In the wake of the Supreme Court’s Windsor decision invalidating a portion of the Defense of Marriage Act (DOMA), the Treasury Department and the IRS announced that, “same-sex couples, legally married in jurisdictions that recognize their marriages, will be treated as married for federal tax purposes.”
What does this mean for same-sex couples?
- In order to file a federal tax return as married filing jointly or married filing separately, the same-sex couples must be legally married in a state or jurisdiction that recognizes same-sex marriages.
- Same-sex couples duly married in one state who now reside in a state that does not recognize same-sex marriage will be entitled to the federal benefits, including being able to file jointly under the federal tax laws.
- Same-sex couples who were married prior to the Supreme Court’s ruling must now file married filing jointly or married filing separately. This could create a negative impact for those same sex couples that were better tax positions filing single.

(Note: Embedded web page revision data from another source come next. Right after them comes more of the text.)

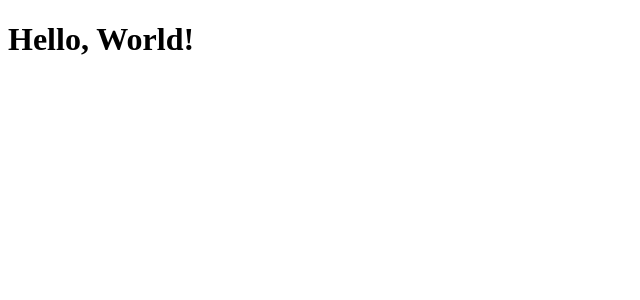
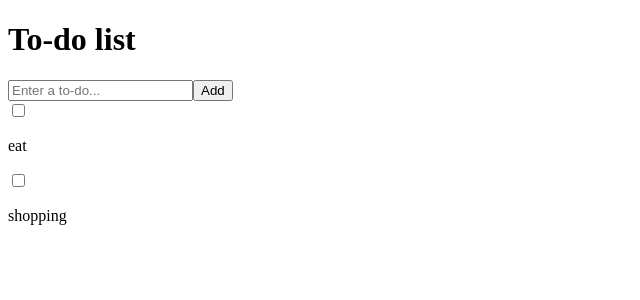
Before and after one commit to rajwinderb/todo-app-frontend, a React (Create React App) app: page / in a window 1280 px wide. Shown: the top 300 px of the page, without its empty margins (0-640 px from the left). Built offline with nearby package versions, Linux system fonts and the light colour scheme; the HTML template or start-up script is replaced by a standard one.

Commit message:
basic structure added

```diff
--- a/src/App.tsx
+++ b/src/App.tsx
@@ -1,7 +1,15 @@
-import { greet } from "./utils/greet";
+import AppHeader from "./components/AppHeader";
+import NavBar from "./components/NavBar";
+import ToDoItems from "./components/ToDoItems";
 
 function App(): JSX.Element {
-  return <h1>{greet("World")}</h1>;
+  return (
+    <>
+      <AppHeader />
+      <NavBar />
+      <ToDoItems />
+    </>
+  );
 }
 
 export default App;
--- /dev/null
+++ b/src/components/AppHeader.tsx
@@ -0,0 +1,7 @@
+export default function AppHeader(): JSX.Element {
+  return (
+    <header className="AppHeader">
+      <h1>To-do list</h1>
+    </header>
+  );
+}
--- /dev/null
+++ b/src/components/NavBar.tsx
@@ -0,0 +1,13 @@
+export default function NavBar(): JSX.Element {
+  return (
+    <nav className="NavBar">
+      <input
+        type="text"
+        placeholder="Enter a to-do..."
+        name="enter"
+        autoComplete="off"
+      />
+      <button type="button">Add</button>
+    </nav>
+  );
+}
--- /dev/null
+++ b/src/components/ToDo.tsx
@@ -0,0 +1,12 @@
+interface ToDoProps {
+  todo: string;
+}
+
+export default function ToDo(props: ToDoProps) {
+  return (
+    <div className="ToDo">
+      <input type="checkbox" />
+      <p>{props.todo}</p>
+    </div>
+  );
+}
--- /dev/null
+++ b/src/components/ToDoItems.tsx
@@ -0,0 +1,10 @@
+import ToDo from "./ToDo";
+
+export default function ToDoItems(): JSX.Element {
+  return (
+    <section className="ToDoItems">
+      <ToDo todo={"eat"} />
+      <ToDo todo={"shopping"} />
+    </section>
+  );
+}
```
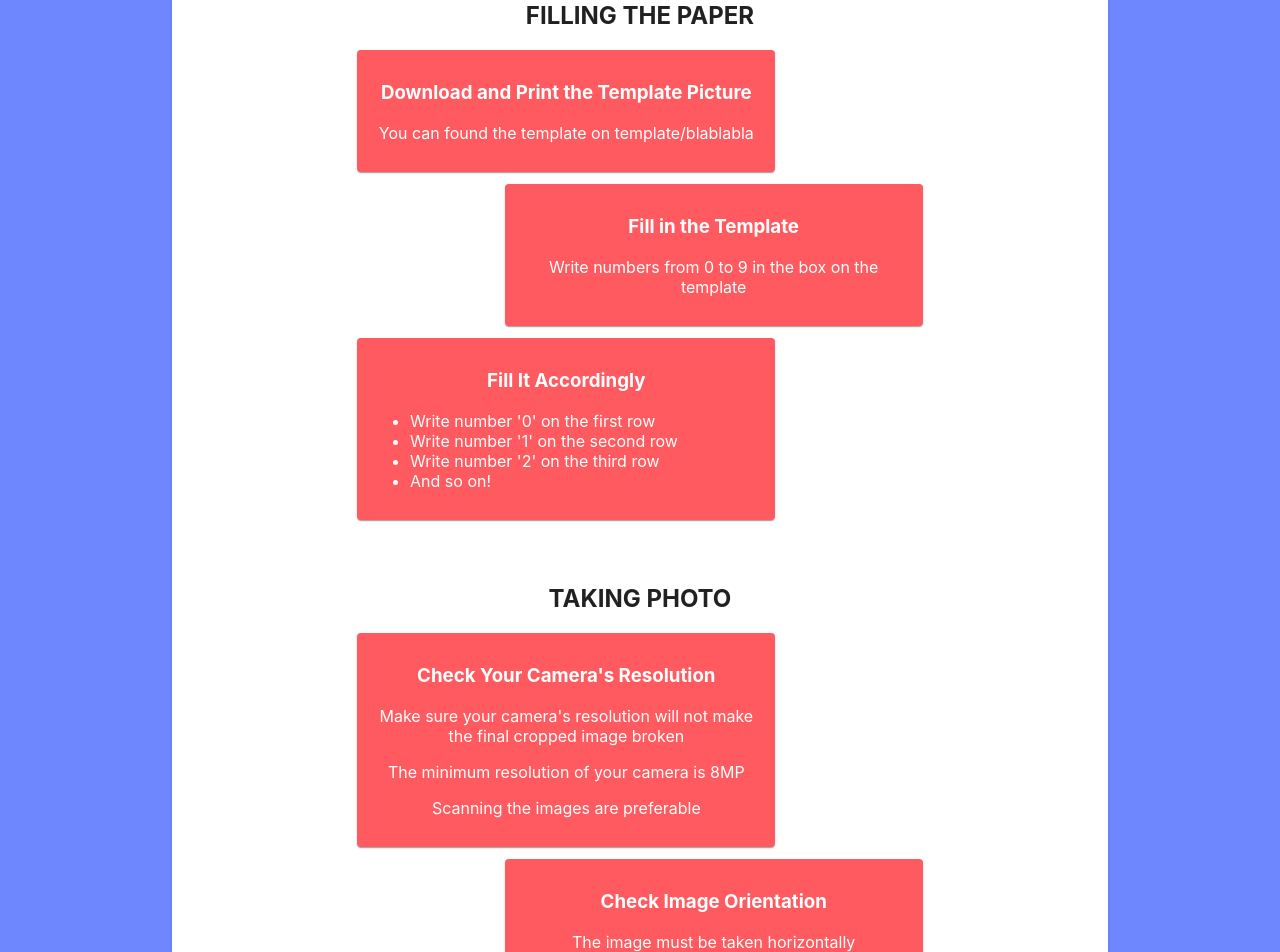
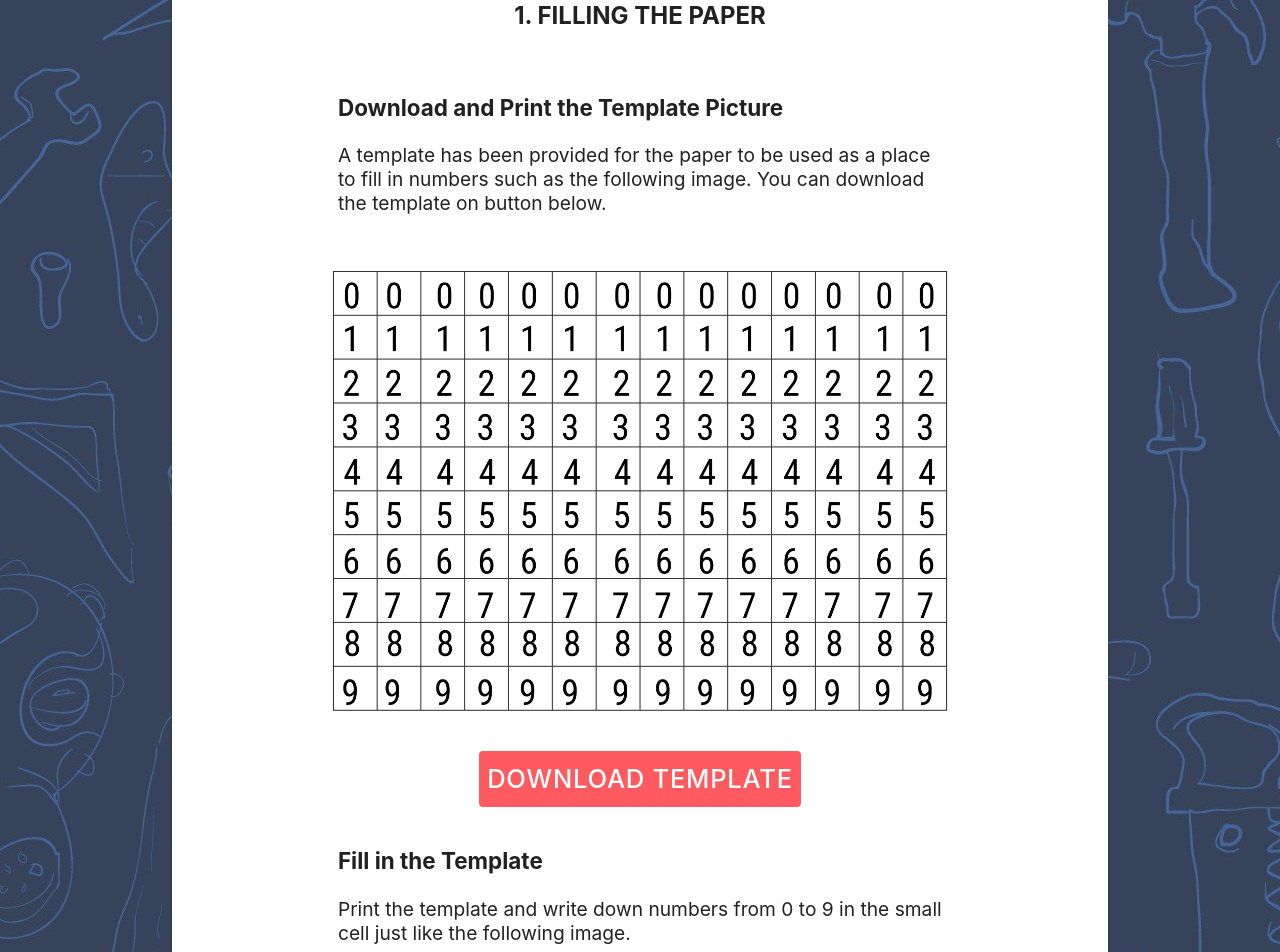
Before and after one commit to ocr-data-preparation/application, a React (Create React App) app: page /help in a window 1280 px wide. Shown: the part 300-1252 px from the top of the page. Built offline with nearby package versions, Linux system fonts and the light colour scheme.

Commit message:
revamp filling paper component

```diff
--- a/src/components/Help/FillingInPaper.js
+++ b/src/components/Help/FillingInPaper.js
@@ -1,86 +1,87 @@
 import React from "react";
-import { Grid, Paper, IconButton } from "@material-ui/core";
+import { Grid } from "@material-ui/core";
 import { makeStyles } from "@material-ui/core/styles";
 
+import Button from "../UI/Button";
 
-const useStyles = makeStyles(theme => ({
+import TemplateImage from "../../assets/img/paper_template.png";
+
+const useStyles = makeStyles((theme) => ({
   contentDispay: {
-    padding: '1vw',
-    color: 'white',
-    backgroundColor: "#FF5A5F"
+    padding: "1vw",
+    color: "white",
+    backgroundColor: "#FF5A5F",
   },
-  root: {
+  root: {},
+  listDisplay: {
+    textAlign: "left",
   },
-  listDisplay: {
-    textAlign: 'left'
-  }
+  templateImage: {
+    height: "40vw",
+  },
+  section: {
+    placeContent: "center",
+  },
+  description: {
+    marginTop: "5vw",
+    marginLeft: "10vw",
+    marginRight: "10vw",
+    textAlign: "left",
+    fontSize: "1.5vw",
+  },
+  secondDescription: {
+    marginLeft: "10vw",
+    marginRight: "10vw",
+    textAlign: "left",
+    fontSize: "1.5vw",
+  },
+  removeTopMargin: {
+    marginTop: "0vw",
+  },
 }));
 
 function FillingInPaper() {
   const classes = useStyles();
 
-  const srcTemplate = "template/blablabla";
-
   return (
     <div className={classes.root}>
-      <h2>
-        FILLING THE PAPER
-      </h2>
+      <div className={classes.section}>
+        <h2>1. FILLING THE PAPER</h2>
+        <Grid className={classes.description}>
+          <h3>Download and Print the Template Picture</h3>
+          <p>
+            A template has been provided for the paper to be used as a place to
+            fill in numbers such as the following image. You can download the
+            template on button below.
+          </p>
+        </Grid>
+        <Grid>
+          <img src={TemplateImage} alt={""} className={classes.templateImage} />
+          <Button
+            buttonTag={"Download Template"}
+            style={{ marginTop: "0vw" }}
+          />
+        </Grid>
+      </div>
 
-      <Grid container spacing={3}>
-        <Grid item xs={2}>  </Grid>
-        <Grid item xs={6}>
-          <Paper className={classes.contentDispay}>
-            <h3>
-              Download and Print the Template Picture
-            </h3>
-            <p>
-              You can found the template on {srcTemplate}
-            </p>
-          </Paper>
-        </Grid>
-        <Grid item xs> </Grid>
+      <Grid className={classes.secondDescription}>
+        <h3 className={classes.removeTopMargin}>Fill in the Template</h3>
+        <p>
+          Print the template and write down numbers from 0 to 9 in the small
+          cell just like the following image.
+        </p>
+
+        <h3>Fill It Accordingly</h3>
+        <ul className={classes.listDisplay}>
+          <li>Write number '0' on the first row.</li>
+          <li>Write number '1' on the second row.</li>
+          <li>Write number '2' on the third row.</li>
+          <li>And so on!</li>
+        </ul>
       </Grid>
 
-      <Grid container spacing={3}>
-        <Grid item xs> </Grid>
-        <Grid item xs={6}>
-          <Paper className={classes.contentDispay}>
-            <h3>
-              Fill in the Template
-            </h3>
-            <p>
-              Write numbers from 0 to 9 in the box on the template
-            </p>
-          </Paper>
-        </Grid>
-        <Grid item xs={2}> </Grid>
-      </Grid>
-
-      <Grid container spacing={3}>
-        <Grid item xs={2}>  </Grid>
-        <Grid item xs={6}>
-          <Paper className={classes.contentDispay}>
-            <h3>
-              Fill It Accordingly
-            </h3>
-            <ul className={classes.listDisplay}>
-              <li>
-                Write number '0' on the first row
-              </li>
-              <li>
-                Write number '1' on the second row
-              </li>
-              <li>
-                Write number '2' on the third row
-              </li>
-              <li>
-                And so on!
-              </li>
-            </ul>
-          </Paper>
-        </Grid>
-        <Grid item xs> </Grid>
+      <Grid>
+        <img src={TemplateImage} alt={""} className={classes.templateImage} />
       </Grid>
     </div>
   );
--- a/src/components/Help/index.js
+++ b/src/components/Help/index.js
@@ -7,29 +7,25 @@ import FillingInPaper from "./FillingInPaper";
 import SubmittingTutorial from "./SubmittingTutorial";
 import TakingPhoto from "./TakingPhoto";
 
-const useStyles = makeStyles(theme => ({
+const useStyles = makeStyles((theme) => ({
   container: {
     marginTop: "3vw",
     textAlign: "center",
     direction: "column",
     justifyContent: "center",
     alignItems: "center",
-        padding: "2vw"
-    },
-    root: {
-      backgroundColor:"#6E87FF"
+    padding: "2vw",
   },
   title: {
     textAlign: "center",
     justifyContent: "center",
-      backgroundColor: 'white',
-      color: '#6E87FF',
-      fontSize: '2vw'
+    color: "white",
+    fontSize: "2vw",
   },
   display: {
-      width: '70%',
-      padding: "3vw"
-    }
+    width: "70%",
+    padding: "3vw",
+  },
 }));
 
 function Help() {
@@ -42,20 +38,18 @@ function Help() {
         </IconButton>
       </Link>
       <Grid container className={classes.title}>
-            <h1>
-              TUTORIAL
-            </h1>
+        <h1>TUTORIAL</h1>
       </Grid>
       <Grid container className={classes.container}>
         <Paper className={classes.display}>
           <Grid>
-                <FillingInPaper/>
+            <FillingInPaper />
           </Grid>
           <Grid>
-                <TakingPhoto/>
+            <TakingPhoto />
           </Grid>
           <Grid>
-                <SubmittingTutorial/>
+            <SubmittingTutorial />
           </Grid>
         </Paper>
       </Grid>
```
Also changed, not shown: src/assets/img/paper_template.png (added). Lines whose indentation alone changed are shown as unchanged.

- Married same-sex couples are now entitled to the following benefits:
– Education benefits such as the Lifetime Learning Credit, Coverdell Education Savings accounts, and IRA withdrawals for education.
– Estate and gift tax planning tools such as the marital deduction, gift splitting, and portability.
– Employee benefits such as health coverage, cafeteria plans, and retirement plans.
Individuals who were in same-sex marriages may, but are not required to, file original or amended returns choosing to be treated as married for federal tax purposes for one or more prior tax years still open under the statute of limitations. On October 15th, 2013, the statute of limitations will run out for any 2009 returns extended to the October 15th, 2010 extension deadline.
In addition, employers may claim a refund of, or make an adjustment for, any excess social security taxes and Medicare taxes paid on same-sex spouse benefits, if the period of limitations for filing a claim for refund is still open.
If you are considering amending any prior year returns or have any questions related to these new rulings, please contact your Anders advisor.